- Opening Delimiter -

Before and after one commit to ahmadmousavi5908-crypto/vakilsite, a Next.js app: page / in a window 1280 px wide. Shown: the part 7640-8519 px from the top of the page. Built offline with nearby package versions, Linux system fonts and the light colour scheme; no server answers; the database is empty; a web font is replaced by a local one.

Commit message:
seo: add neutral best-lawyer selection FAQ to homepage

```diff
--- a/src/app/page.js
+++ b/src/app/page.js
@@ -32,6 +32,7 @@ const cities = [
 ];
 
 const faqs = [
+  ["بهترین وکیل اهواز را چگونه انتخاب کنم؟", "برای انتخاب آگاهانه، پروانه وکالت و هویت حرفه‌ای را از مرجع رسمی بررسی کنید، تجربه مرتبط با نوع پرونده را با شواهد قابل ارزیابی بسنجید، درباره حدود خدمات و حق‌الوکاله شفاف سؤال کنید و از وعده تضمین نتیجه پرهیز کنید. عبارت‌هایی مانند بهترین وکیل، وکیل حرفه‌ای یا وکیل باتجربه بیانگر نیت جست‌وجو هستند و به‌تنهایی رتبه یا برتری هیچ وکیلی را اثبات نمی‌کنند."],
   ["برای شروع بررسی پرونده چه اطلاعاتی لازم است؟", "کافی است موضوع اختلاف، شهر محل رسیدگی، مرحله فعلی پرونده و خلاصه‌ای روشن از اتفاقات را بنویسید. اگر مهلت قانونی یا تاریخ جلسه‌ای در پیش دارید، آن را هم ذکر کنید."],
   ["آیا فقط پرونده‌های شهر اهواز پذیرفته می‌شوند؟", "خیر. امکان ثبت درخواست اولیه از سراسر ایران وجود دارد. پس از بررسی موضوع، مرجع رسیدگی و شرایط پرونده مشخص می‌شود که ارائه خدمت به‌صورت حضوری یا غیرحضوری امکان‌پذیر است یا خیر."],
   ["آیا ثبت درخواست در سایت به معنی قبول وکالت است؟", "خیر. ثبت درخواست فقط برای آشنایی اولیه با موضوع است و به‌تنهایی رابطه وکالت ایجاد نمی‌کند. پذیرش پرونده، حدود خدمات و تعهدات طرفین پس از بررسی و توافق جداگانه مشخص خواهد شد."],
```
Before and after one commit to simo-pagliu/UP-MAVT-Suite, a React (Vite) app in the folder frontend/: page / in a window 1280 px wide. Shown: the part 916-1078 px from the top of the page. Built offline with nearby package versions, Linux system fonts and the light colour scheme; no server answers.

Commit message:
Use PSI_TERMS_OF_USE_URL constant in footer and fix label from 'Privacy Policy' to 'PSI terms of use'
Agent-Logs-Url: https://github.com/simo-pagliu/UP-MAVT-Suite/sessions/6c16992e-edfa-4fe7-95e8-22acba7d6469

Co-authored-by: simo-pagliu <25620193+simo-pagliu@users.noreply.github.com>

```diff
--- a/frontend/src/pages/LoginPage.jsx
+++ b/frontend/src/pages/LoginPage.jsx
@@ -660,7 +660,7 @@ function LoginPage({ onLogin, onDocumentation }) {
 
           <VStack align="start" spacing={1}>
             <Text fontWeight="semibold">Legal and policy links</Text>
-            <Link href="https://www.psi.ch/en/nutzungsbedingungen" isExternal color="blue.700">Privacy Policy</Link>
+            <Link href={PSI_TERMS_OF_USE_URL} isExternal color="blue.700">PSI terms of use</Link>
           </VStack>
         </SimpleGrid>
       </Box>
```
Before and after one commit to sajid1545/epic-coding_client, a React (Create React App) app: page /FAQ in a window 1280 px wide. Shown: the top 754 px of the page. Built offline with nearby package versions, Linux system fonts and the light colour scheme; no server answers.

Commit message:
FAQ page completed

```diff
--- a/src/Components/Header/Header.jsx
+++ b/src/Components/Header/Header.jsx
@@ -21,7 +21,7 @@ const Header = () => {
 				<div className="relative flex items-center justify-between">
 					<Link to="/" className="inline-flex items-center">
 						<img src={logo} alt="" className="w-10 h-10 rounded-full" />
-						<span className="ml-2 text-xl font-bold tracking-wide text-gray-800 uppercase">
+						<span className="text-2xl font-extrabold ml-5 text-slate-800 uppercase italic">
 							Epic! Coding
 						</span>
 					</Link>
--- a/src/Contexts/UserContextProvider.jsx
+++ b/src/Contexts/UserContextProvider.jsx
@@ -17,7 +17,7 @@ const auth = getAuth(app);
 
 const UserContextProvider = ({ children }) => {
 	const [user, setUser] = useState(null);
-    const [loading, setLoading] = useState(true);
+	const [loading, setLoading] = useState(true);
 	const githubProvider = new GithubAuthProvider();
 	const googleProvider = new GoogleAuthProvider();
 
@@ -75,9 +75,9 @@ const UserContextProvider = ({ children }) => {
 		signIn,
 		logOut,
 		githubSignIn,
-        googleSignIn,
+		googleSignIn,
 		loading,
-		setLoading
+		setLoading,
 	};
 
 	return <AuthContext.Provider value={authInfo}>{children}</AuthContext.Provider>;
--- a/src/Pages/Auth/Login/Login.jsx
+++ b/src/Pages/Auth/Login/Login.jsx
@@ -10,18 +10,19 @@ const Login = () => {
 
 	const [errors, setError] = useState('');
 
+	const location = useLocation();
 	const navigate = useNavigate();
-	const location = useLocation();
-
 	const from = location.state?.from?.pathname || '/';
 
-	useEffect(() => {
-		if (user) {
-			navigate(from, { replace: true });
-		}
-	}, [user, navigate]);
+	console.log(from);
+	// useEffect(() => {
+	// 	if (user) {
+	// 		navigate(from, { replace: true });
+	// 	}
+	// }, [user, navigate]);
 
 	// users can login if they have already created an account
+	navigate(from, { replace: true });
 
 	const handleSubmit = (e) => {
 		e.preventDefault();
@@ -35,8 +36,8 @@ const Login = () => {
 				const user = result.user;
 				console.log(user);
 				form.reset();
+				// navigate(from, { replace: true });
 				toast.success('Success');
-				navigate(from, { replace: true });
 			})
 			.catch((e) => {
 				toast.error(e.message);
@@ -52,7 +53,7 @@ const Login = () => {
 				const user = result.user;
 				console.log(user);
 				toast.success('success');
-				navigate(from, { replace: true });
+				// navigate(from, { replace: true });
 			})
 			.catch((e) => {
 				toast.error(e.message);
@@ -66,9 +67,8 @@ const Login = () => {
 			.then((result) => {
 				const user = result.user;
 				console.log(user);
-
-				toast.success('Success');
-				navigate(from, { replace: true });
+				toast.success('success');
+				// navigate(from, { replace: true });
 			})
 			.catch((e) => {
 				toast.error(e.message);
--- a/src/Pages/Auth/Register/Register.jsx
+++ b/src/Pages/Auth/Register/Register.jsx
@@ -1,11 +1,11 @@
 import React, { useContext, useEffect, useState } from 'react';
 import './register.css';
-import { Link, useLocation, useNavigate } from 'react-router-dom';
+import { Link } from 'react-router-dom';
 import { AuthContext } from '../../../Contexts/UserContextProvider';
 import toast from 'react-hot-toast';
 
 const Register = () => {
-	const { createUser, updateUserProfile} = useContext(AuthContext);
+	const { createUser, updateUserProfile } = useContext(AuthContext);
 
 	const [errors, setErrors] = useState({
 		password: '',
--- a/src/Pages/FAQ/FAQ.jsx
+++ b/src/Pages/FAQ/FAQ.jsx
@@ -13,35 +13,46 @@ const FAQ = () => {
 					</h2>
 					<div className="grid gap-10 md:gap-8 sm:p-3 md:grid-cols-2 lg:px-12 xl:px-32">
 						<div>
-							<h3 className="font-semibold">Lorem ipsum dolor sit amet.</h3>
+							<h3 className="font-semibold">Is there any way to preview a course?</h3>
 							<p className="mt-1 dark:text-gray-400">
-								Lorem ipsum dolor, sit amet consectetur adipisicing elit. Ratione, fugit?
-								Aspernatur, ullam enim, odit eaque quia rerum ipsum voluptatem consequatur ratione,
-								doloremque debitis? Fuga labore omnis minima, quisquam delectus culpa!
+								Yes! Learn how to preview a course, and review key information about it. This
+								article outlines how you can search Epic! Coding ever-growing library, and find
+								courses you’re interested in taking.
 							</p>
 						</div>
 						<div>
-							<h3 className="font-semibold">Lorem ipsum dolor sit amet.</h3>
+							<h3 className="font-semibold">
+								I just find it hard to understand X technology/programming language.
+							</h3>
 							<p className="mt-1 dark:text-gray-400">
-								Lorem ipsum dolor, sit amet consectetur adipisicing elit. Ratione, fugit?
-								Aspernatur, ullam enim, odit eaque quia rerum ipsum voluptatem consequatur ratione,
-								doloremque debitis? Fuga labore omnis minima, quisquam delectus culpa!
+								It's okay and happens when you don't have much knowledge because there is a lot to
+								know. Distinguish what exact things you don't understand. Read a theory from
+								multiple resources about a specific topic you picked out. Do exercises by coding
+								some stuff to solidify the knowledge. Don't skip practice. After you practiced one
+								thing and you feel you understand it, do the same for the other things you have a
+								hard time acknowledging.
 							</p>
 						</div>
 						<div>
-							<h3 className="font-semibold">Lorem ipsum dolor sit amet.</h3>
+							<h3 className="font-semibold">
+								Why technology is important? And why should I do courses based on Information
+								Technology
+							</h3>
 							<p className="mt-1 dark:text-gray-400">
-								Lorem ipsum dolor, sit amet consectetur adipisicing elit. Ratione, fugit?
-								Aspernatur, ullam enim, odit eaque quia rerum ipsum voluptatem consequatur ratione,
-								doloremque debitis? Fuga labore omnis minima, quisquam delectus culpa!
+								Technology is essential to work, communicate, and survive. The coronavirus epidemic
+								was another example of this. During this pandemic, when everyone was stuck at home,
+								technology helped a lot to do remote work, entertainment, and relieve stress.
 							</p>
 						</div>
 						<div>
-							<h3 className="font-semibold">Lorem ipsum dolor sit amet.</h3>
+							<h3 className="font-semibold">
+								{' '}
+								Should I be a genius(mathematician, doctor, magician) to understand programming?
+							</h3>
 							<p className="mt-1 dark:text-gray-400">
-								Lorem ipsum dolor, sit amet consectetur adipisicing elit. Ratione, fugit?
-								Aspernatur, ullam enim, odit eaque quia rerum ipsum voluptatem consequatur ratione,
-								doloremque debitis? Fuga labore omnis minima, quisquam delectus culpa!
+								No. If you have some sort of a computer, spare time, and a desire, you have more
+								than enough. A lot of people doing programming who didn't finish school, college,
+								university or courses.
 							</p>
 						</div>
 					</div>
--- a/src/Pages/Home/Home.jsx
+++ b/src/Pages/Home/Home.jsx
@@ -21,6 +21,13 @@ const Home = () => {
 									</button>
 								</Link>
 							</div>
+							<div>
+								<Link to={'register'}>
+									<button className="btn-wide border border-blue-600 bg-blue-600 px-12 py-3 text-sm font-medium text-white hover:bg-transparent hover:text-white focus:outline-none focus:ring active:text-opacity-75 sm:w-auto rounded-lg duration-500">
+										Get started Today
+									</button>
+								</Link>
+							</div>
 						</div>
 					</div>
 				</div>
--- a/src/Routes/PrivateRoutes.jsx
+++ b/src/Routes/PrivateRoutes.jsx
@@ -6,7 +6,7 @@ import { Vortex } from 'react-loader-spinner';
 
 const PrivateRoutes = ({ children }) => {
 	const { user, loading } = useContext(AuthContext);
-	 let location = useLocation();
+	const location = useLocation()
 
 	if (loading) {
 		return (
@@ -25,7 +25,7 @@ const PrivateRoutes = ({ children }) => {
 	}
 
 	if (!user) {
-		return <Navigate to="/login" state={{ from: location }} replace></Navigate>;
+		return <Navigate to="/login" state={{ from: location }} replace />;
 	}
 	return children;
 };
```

- Closing Delimiter -

Requirement
Reproduce each line of the material containing the word "toast".

Exercise response
 				toast.success('Success');
 				toast.error(e.message);
 				toast.success('success');
 				toast.error(e.message);
-				toast.success('Success');
+				toast.success('success');
 				toast.error(e.message);
 import toast from 'react-hot-toast';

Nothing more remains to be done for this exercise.